Examine the entries and show every line in which the word "flex" is found.

***** Material for this task *****

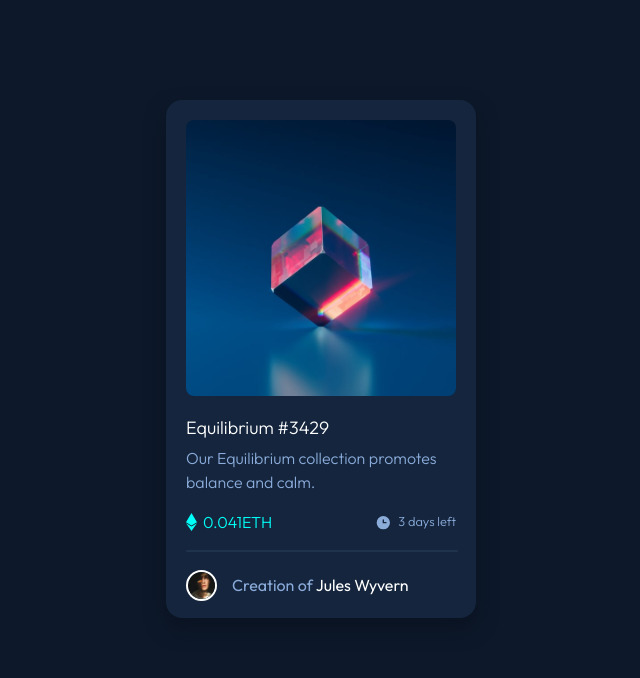
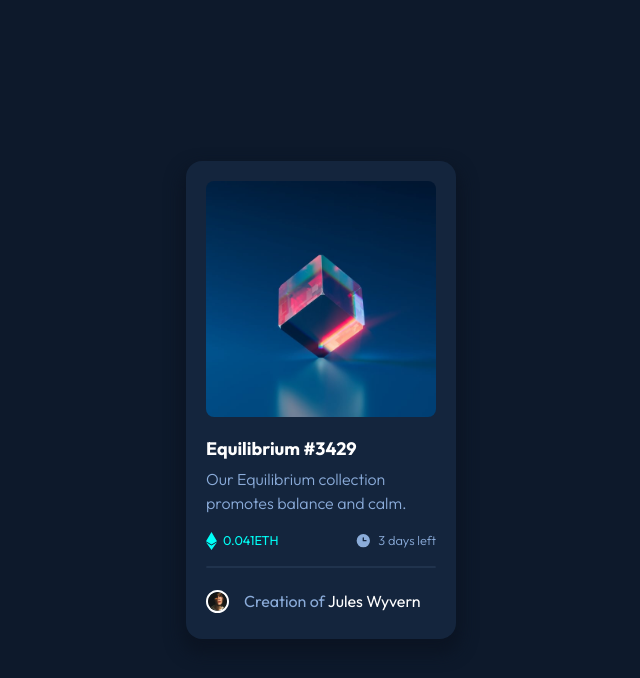
Before and after one commit to Codie123/Preview-card-NFT, a plain HTML site: page index.html in a window 1280 px wide. Shown: the whole page, without its empty margins (319-959 px from the left). Drawn offline with Linux system fonts and the light colour scheme.

Commit message:
NFT -preview card

```diff
--- a/index.html
+++ b/index.html
@@ -16,7 +16,7 @@
     <link rel="stylesheet" href="style.css" />
   </head>
   <body>
-    <div class="container">
+    <main class="container">
       <div class="image-container">
         <img
           class="image-container"
@@ -41,12 +41,12 @@
           </svg>
         </div>
       </div>
-      <div>
-        <h3 class="header">Equilibrium #3429</h3>
-        <p class="eth-desc">
-          Our Equilibrium collection promotes balance and calm.
-        </p>
-      </div>
+
+      <h1 class="header">Equilibrium #3429</h1>
+
+      <p class="eth-desc">
+        Our Equilibrium collection promotes balance and calm.
+      </p>
 
       <div class="icon-eth-svg-flex">
         <div class="svg-flex-1">
@@ -77,6 +77,6 @@
         />
         <h4 class="creator-details">Creation of <span>Jules Wyvern</span></h4>
       </div>
-    </div>
+    </main>
   </body>
 </html>
--- a/style.css
+++ b/style.css
@@ -1,21 +1,30 @@
 @import url("https://fonts.googleapis.com/css2?family=Outfit:wght@300;400;700&display=swap");
 
+*,
+::before,
+::after {
+  box-sizing: border-box;
+}
 html,
 body {
+  display: flex;
+  flex-direction: column;
+  justify-content: center;
+  align-items: center;
   margin: 0;
   padding: 0;
   background-color: hsl(217, 54%, 11%);
   font-family: "Outfit", sans-serif;
-  /* font-size: ; */
-  width: auto;
+  width: 100%;
+  height: 100%;
   line-height: 1.5;
+
+  box-sizing: border-box;
 }
 
 .container {
   display: flex;
-  position: relative;
-  top: 100px;
-  margin: auto;
+
   padding: 20px;
   justify-content: space-between;
   align-items: flex-start;
@@ -54,28 +63,28 @@ body {
   width: 100%;
   height: 100%;
   border-radius: 0.5rem;
-  background: hsl(178, 100%, 50%);
+  background-color: rgba(0, 255, 247, 1);
   opacity: 0;
-  transition: opacity ease-in-out;
+  transition: background-color 0.5s ease-in-out;
 }
-.svg-container:hover {
-  opacity: 0.7;
-
+.svg-container:active {
+  background-color: rgba(0, 255, 247, 0.5);
+  opacity: 1;
   cursor: pointer;
   transition: 0.5s ease-in-out;
 }
 .view-flex {
   display: flex;
-  opacity: 1;
+  position: absolute;
 }
 
 .header {
   color: hsl(0, 0%, 100%);
   font-size: 1.125rem;
-  font-weight: 300;
+  font-weight: 600;
   margin: 18px 0 5px 0;
 }
-.header:hover {
+.header:active {
   color: hsl(178, 100%, 50%);
   cursor: pointer;
   transition: 0.5s ease-in;
@@ -103,6 +112,7 @@ body {
   justify-content: flex-start;
   width: 100%;
 }
+
 .svg-flex-2 {
   display: flex;
   width: 100%;
@@ -111,9 +121,9 @@ body {
 }
 .text-cyan {
   color: hsl(178, 100%, 50%);
-  font-size: 1rem;
+  font-size: 0.8rem;
   margin: 6px;
-  font-weight: 300;
+  font-weight: 400;
 }
 .text-gray {
   color: hsl(215, 51%, 70%);
@@ -152,8 +162,8 @@ hr {
 .creator-details span {
   color: hsl(0, 0%, 100%);
 }
-.creator-details span:hover {
+.creator-details span:active {
   color: hsl(178, 100%, 50%);
   cursor: pointer;
-  transition: 0.5s ease-in-out;
+  transition: color 0.5s ease-in-out;
 }
```
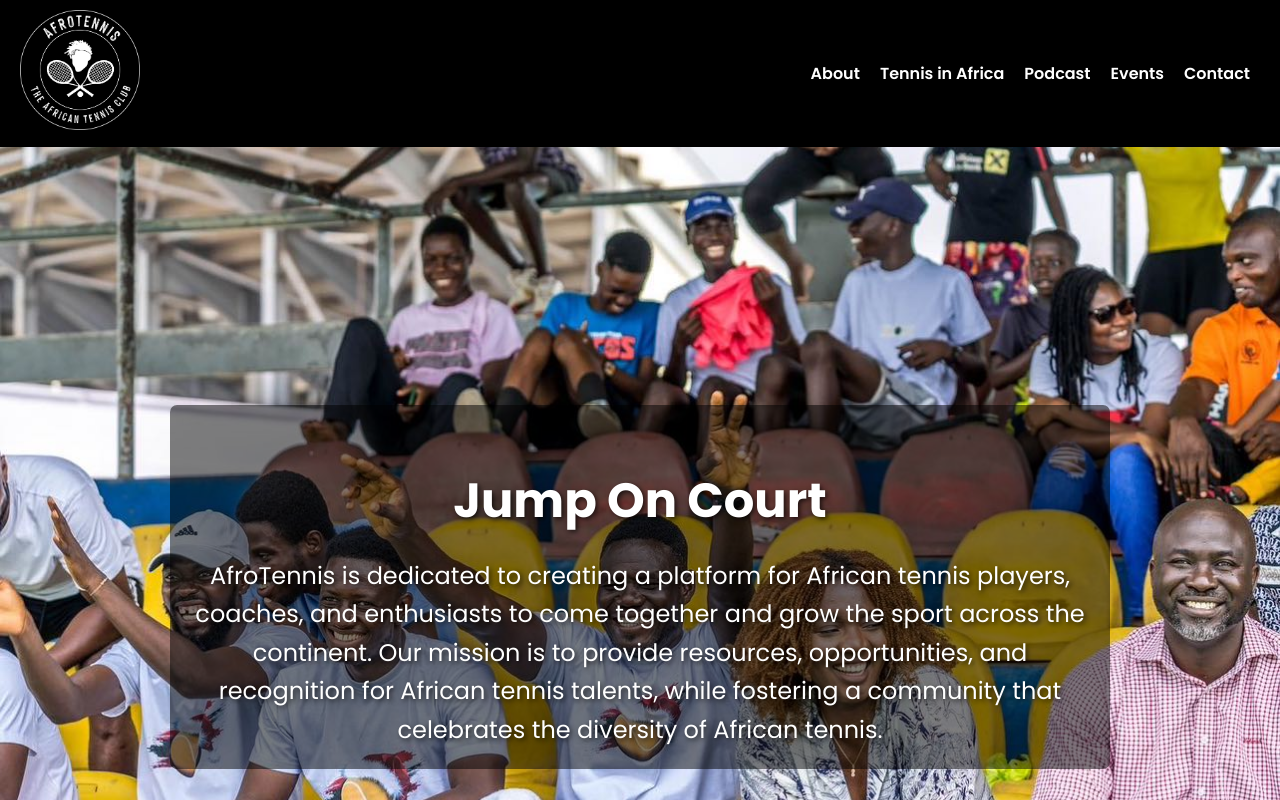
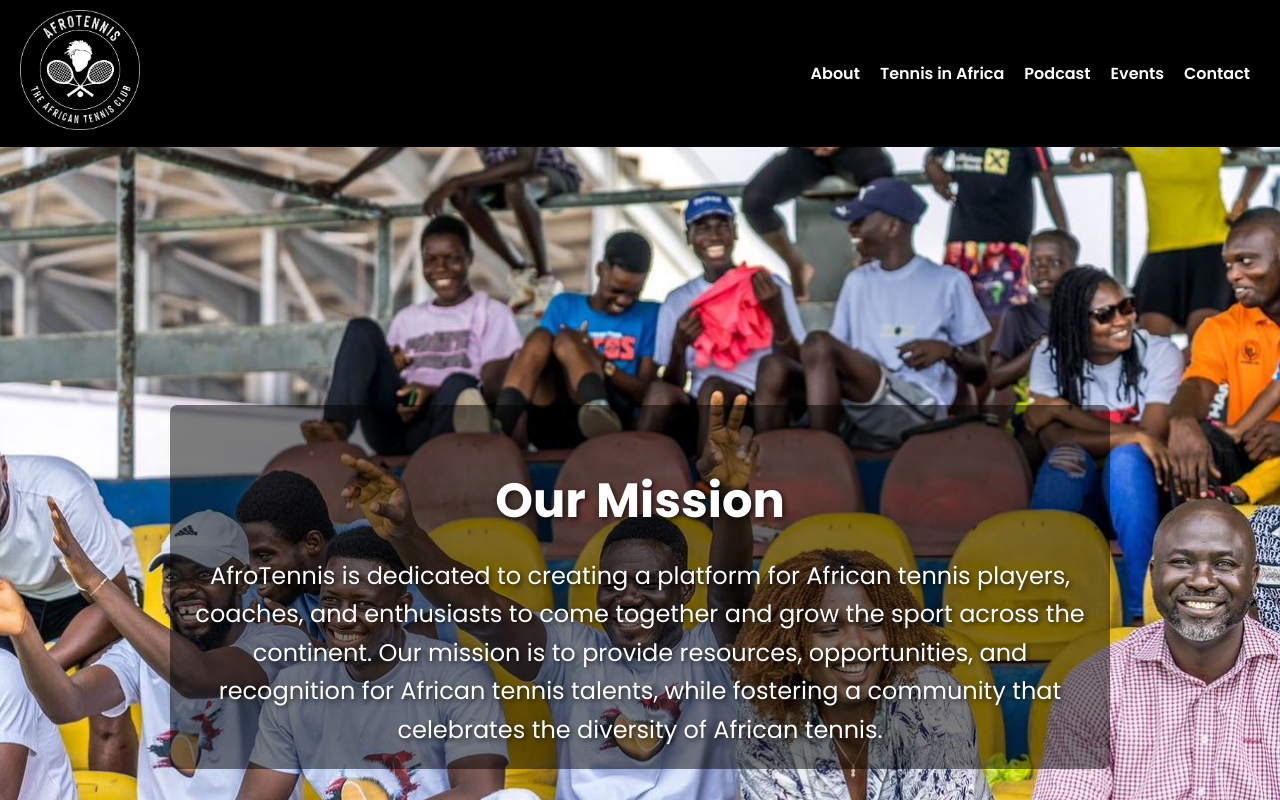
Before and after one commit to Matt0107/afrotennis, a React (Create React App) app: page /about in a window 1280 px wide. Shown: the top 800 px of the page. Built offline with nearby package versions, Linux system fonts and the light colour scheme.

Commit message:
style correction on about

```diff
--- a/src/pages/About.js
+++ b/src/pages/About.js
@@ -1,8 +1,16 @@
-import React, { useEffect, useRef } from 'react';
+import React, { useEffect, useRef, useState } from 'react';
 import '../styles/About.css';  // Import the CSS specific to the About page
 
 const About = () => {
   const teamRef = useRef(null); // Référence pour la section "team"
+  const [isParallaxVisible, setIsParallaxVisible] = useState(false); // État pour le fondu de la section parallax
+
+  // Utilisation de useEffect pour démarrer l'animation en fondu dès le chargement de la page
+  useEffect(() => {
+    setTimeout(() => {
+      setIsParallaxVisible(true); // Déclencher l'affichage en fondu après le chargement de la page
+    }, 100); // Délai léger pour que l'animation soit fluide (facultatif)
+  }, []);
 
   useEffect(() => {
     const teamMembers = document.querySelectorAll('.team-member');
@@ -34,9 +42,11 @@
     <div className="home-about">
 
       {/* Parallax Section */}
-      <section className="about-parallax">
+      <section
+        className={`about-parallax ${isParallaxVisible ? 'fade-in' : ''}`}
+      >
         <div className="parallax-content">
-          <h2>Jump On Court</h2>
+          <h2>Our Mission</h2>
           <p>AfroTennis is dedicated to creating a platform for African tennis players, coaches, and enthusiasts to come together and grow the sport across the continent. Our mission is to provide resources, opportunities, and recognition for African tennis talents, while fostering a community that celebrates the diversity of African tennis.</p>
         </div>
       </section>
--- a/src/pages/Countries1.js
+++ b/src/pages/Countries1.js
@@ -19,7 +19,7 @@
 
   return (
     <div className="countries1-page">
-      <h1>Where to Find Tennis in Africa</h1>
+      <h1 className='title-country'>Where to Find Tennis in Africa</h1>
       <MapContainer center={[9.082, 8.6753]} zoom={3} style={{ height: "500px", width: "100%" }}>
         <TileLayer
           url="https://{s}.basemaps.cartocdn.com/light_all/{z}/{x}/{y}{r}.png"
--- a/src/styles/About.css
+++ b/src/styles/About.css
@@ -18,6 +18,12 @@
     color: var(--primary-white);
     text-align: center;
     z-index: 1;
+    opacity: 0.09; /* Initialement invisible */
+    transition: opacity 2s ease-in; /* Ajoute une transition en fondu */
+}
+
+.about-parallax.fade-in {
+    opacity: 1; /* La section devient visible avec le fondu */
 }
 
 .parallax-content {
--- a/src/styles/Countries1.css
+++ b/src/styles/Countries1.css
@@ -4,7 +4,7 @@
     width: 100%;
 }
 
-h1 {
+.title-country {
     text-align: center;
     font-size: 2.5rem;
     color: var(--primary-black);
```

*****

### [Task response]
       <div class="icon-eth-svg-flex">
         <div class="svg-flex-1">
+  display: flex;
+  flex-direction: column;
   display: flex;
   align-items: flex-start;
 .view-flex {
   display: flex;
   justify-content: flex-start;
 .svg-flex-2 {
   display: flex;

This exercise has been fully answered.